"To Kill a Mockingbird" by Harper Lee

Essay by black_jack_sackCollege, Undergraduate February 2007

download word file, 5 pages 4.3

"To Kill a Mocking Bird" is essentially a novel in which the concept of education and the development of the minds of its characters. Discuss this statement with respect to Scout, Jem and Dill, and two other minor characters in the book.

In order to discuss the education of Scout, Jem and Dill, I feel it is necessary to first discuss the educators in their lives, and the different types of education available to them. This novel demonstrates the difference between a school education, its content and method of teaching, and a good quality education, which can be given by the adults who are responsible for the children in their care. To Kill a Mocking Bird demonstrates the failings of the school situation, especially for the more enquiring and un-stereotypical Scout. Scout's moral education happens almost exclusively in her home or in the presence of Maycomb residents.

This suggests that schools often only have a limited influence on the moral development of children and it is rather families and communities that shape children's moral profiles.

The primary educators in the case of the three children are their father Atticus, their maid Calpurnica, Aunt Alexandra and various members of the community. A foil to them is the local school, which is an example of the kind of education offered to most children. The essentials of a good educator include factors such as fairness, knowledge and providing a good role model.

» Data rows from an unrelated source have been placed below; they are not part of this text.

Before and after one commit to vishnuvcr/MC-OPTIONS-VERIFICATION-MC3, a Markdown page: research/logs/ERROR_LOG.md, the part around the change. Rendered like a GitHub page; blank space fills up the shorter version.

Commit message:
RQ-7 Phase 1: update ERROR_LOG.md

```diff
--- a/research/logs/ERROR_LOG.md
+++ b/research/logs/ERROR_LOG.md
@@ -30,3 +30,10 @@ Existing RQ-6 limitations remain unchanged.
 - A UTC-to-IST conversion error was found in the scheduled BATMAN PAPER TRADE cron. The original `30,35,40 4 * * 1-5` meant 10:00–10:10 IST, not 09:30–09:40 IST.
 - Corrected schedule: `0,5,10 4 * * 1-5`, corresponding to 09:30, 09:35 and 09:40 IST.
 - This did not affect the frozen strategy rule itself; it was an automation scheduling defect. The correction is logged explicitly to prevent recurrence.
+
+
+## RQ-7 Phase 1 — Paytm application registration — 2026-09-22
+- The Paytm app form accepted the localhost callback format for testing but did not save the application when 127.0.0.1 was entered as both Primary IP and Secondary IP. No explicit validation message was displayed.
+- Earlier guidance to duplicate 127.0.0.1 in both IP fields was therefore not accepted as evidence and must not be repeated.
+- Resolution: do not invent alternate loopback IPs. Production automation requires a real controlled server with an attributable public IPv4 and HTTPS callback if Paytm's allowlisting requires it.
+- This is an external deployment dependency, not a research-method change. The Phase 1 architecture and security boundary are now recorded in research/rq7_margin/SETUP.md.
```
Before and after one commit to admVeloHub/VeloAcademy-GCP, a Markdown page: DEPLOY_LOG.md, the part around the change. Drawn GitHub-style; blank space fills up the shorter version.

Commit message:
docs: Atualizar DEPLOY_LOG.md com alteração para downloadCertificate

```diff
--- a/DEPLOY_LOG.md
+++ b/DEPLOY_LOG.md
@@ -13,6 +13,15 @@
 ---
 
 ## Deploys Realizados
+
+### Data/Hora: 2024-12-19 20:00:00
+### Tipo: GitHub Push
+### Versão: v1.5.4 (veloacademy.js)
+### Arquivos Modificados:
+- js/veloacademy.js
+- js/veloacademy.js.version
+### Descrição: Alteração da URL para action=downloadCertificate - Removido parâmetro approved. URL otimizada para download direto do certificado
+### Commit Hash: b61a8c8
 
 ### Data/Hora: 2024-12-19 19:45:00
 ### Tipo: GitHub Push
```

The children have a good role model in Atticus. He demonstrates to his children that he is not a racist, nor sexist, he listens to both sides of an argument and shows that bravery is not demonstrated by strength alone. Making Jem read to Mrs. Dubose is an attempt to demonstrate what true bravery is, by a...